  • ML is still essentially seen as an adjunct to a predicate offence. While pre-trial investigations may be opened for ML in certain circumstances without a conviction for the predicate offence, it was widely assumed that a conviction for the predicate offence is essential before a ML case can be taken to court. The sentences for ML are almost always less than for the predicate offences and generally need to be more dissuasive in practice. The authorities have recently started aggressively restraining funds in cases of top level corruption and theft of state assets with a view to confiscation. Nonetheless, the confiscation regime does not appear to be applied consistently in all proceeds generating cases.
  •  Since 2014, the Security Services have concentrated on the consequences of international terrorism involving the fight against Islamic State of Iraq and the Levant (ISIL), which has led to indictments, though no convictions as yet for FT. Financial investigations are undertaken in parallel with all terrorism-related investigations. Although Ukraine demonstrates aspects of an effective system in implementing FT targeted financial sanctions (TFS), the legal framework is still not entirely in line with international standards.

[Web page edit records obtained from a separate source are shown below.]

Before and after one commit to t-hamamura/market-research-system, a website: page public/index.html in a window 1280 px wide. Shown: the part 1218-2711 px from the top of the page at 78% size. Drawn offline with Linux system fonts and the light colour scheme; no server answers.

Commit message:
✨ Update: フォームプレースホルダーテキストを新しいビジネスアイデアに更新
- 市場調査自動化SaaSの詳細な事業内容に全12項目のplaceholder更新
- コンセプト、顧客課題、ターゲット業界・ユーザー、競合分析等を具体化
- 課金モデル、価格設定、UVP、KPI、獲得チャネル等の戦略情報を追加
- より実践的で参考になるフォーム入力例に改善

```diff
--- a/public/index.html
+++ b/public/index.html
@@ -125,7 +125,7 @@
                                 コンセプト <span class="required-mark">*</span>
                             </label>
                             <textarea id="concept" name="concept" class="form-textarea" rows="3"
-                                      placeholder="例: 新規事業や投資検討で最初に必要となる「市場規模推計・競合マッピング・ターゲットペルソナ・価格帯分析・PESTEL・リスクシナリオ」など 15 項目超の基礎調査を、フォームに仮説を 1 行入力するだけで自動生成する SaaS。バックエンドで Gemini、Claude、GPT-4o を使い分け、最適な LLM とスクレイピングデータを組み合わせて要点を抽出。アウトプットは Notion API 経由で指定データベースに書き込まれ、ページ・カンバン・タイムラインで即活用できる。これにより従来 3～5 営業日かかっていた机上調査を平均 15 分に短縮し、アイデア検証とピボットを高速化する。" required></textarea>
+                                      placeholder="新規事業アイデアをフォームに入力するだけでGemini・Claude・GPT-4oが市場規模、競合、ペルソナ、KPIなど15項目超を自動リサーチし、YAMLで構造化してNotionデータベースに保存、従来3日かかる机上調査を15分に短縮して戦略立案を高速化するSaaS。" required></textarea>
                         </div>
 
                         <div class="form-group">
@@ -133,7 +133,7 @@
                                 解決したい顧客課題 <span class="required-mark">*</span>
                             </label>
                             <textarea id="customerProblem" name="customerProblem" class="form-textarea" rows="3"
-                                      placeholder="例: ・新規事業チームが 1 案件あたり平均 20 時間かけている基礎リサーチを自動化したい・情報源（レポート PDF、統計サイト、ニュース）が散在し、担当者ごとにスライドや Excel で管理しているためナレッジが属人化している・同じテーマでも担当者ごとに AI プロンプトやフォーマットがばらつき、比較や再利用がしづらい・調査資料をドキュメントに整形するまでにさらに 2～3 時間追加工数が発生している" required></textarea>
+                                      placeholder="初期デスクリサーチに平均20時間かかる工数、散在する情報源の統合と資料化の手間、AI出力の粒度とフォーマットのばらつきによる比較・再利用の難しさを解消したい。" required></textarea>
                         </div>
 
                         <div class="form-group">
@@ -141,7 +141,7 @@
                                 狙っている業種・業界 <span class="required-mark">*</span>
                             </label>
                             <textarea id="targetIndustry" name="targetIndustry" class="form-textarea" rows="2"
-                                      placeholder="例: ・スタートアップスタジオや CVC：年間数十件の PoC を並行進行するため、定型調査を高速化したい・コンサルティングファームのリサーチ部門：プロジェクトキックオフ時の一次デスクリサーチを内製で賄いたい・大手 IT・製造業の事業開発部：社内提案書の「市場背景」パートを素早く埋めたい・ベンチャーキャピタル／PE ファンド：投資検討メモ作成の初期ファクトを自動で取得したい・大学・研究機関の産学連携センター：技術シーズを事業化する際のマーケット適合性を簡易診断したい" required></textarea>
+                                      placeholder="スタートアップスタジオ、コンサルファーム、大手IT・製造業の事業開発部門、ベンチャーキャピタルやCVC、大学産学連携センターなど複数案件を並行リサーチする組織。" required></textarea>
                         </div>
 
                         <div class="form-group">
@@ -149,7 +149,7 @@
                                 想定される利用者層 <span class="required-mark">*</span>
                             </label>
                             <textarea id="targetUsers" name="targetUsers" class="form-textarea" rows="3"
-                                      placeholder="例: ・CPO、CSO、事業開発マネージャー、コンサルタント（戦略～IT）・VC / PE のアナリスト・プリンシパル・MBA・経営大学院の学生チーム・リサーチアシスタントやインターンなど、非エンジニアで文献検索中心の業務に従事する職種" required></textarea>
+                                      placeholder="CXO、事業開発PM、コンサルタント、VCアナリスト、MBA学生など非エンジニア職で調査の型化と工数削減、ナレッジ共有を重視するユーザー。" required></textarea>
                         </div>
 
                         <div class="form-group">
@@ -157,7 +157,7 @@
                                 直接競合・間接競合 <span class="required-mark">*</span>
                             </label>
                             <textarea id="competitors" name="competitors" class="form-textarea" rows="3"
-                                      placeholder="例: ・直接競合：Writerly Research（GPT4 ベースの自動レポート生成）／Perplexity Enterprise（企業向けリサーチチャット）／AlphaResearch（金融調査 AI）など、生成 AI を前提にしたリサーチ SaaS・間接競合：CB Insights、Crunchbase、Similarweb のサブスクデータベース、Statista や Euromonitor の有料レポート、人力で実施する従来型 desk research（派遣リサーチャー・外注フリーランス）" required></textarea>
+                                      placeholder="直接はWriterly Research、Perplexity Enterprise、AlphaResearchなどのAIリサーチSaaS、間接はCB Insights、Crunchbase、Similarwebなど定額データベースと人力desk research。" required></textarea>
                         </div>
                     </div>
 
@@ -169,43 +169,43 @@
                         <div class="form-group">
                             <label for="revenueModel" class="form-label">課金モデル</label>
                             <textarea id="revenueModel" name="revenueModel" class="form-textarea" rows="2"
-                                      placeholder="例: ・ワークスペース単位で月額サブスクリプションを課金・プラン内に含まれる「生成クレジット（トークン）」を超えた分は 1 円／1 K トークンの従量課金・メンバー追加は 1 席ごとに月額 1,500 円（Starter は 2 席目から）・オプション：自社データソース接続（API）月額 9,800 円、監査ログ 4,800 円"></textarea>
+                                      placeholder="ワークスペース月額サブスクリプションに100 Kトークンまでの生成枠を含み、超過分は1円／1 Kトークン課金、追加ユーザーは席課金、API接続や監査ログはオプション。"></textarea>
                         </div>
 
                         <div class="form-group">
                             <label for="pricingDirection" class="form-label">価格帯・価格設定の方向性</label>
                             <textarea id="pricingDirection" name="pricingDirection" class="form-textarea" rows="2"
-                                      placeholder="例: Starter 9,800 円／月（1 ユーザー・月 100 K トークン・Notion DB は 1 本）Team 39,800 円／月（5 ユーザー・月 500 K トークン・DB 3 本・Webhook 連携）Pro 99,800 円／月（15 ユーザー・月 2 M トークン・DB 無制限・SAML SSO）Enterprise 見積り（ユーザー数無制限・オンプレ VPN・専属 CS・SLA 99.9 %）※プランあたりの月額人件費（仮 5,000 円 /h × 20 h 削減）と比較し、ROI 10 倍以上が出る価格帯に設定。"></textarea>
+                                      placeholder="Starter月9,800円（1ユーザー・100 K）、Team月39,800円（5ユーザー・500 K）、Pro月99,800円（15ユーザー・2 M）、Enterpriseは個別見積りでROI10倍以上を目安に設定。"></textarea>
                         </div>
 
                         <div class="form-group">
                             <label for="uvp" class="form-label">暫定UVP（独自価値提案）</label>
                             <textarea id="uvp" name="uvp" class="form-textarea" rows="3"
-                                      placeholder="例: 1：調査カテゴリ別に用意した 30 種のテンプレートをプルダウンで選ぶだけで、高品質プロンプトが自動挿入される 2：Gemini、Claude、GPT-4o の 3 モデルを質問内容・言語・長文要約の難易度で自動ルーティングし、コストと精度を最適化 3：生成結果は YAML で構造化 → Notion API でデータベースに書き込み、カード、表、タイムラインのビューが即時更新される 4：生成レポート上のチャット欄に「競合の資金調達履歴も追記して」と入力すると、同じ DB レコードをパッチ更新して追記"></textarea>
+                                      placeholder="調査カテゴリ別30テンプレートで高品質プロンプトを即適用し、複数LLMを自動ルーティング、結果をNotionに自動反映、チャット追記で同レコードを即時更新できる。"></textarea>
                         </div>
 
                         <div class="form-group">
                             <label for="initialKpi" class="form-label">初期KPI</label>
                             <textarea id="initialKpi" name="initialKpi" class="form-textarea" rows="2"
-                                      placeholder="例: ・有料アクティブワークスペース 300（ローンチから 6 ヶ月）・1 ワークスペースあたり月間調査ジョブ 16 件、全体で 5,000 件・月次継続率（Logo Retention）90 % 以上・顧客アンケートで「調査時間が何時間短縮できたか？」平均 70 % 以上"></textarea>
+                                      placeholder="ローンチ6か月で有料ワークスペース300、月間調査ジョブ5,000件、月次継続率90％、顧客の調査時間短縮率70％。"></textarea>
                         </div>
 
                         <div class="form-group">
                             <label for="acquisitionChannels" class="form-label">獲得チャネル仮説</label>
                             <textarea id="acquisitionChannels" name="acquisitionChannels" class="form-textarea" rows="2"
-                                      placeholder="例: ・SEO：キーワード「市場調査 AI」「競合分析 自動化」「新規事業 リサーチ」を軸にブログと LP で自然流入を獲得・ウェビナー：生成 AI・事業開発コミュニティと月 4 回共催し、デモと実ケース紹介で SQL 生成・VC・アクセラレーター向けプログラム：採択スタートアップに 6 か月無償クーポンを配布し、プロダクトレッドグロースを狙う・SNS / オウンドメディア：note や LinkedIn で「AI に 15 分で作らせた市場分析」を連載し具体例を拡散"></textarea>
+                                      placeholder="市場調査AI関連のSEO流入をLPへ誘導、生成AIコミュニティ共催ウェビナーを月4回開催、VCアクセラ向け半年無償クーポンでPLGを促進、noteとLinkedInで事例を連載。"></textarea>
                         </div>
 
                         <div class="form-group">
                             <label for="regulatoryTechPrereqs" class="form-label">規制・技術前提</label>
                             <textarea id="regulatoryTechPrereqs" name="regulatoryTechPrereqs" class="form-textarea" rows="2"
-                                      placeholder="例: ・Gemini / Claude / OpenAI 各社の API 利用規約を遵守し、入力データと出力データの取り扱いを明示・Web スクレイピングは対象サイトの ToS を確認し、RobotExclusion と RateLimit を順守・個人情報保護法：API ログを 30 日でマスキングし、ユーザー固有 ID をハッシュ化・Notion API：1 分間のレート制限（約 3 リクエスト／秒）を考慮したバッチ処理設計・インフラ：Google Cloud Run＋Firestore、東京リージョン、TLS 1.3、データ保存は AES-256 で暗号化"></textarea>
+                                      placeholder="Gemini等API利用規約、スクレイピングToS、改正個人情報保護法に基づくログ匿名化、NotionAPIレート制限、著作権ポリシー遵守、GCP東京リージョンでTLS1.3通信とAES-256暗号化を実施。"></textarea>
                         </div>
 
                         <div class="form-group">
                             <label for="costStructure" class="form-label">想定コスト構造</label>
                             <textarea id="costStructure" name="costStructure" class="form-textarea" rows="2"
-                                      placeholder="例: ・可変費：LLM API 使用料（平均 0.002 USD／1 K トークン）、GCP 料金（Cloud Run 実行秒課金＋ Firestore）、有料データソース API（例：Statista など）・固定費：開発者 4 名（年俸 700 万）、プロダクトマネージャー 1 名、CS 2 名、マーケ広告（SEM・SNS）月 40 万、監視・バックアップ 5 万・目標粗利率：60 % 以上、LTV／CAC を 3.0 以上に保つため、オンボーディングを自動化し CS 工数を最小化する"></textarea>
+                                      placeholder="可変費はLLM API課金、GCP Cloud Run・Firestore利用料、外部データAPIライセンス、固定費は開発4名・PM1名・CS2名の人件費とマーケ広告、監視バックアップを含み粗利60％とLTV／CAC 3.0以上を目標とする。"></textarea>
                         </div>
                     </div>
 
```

No funds or other assets have been frozen under FT TFS in Ukraine
  • The National Bank of Ukraine (NBU) has a good understanding of risk and applies an adequate risk-based approach to the supervision of banks. Major efforts have been made by the NBU in ensuring transparency of beneficial ownership of banks and in removing criminals from control of banks. The NBU has applied a range of sanctions to banks including fines and revocation of licences. As a result, the application of preventive measures by the banking sector has been found to be broadly effective. Significant improvements are required by most other supervisory authorities in discharging their functions and by non-bank institutions and designated non-financial businesses and professions (DNFBPs) in applying preventive measures.
  • Although the Unified State Register (USR) records all basic information and makes this available to the public online, the Registrar does not ensure that the basic or beneficial ownership information provided to it by legal persons is accurate or current. While this would not normally be considered a material issue, the vast majority of the private sector explained that they do rely on the USR to verify the beneficial owner (BO) of their client.Ukraine has been generally proactive in providing and seeking mutual legal assistance (MLA). However, a number of issues have an impact on the effectiveness of MLA rendered, particularly issues related to tipping off. Limitations noted in relation to the transparency of legal persons at the national level negatively impact Ukraine’s capacity to provide comprehensive assistance.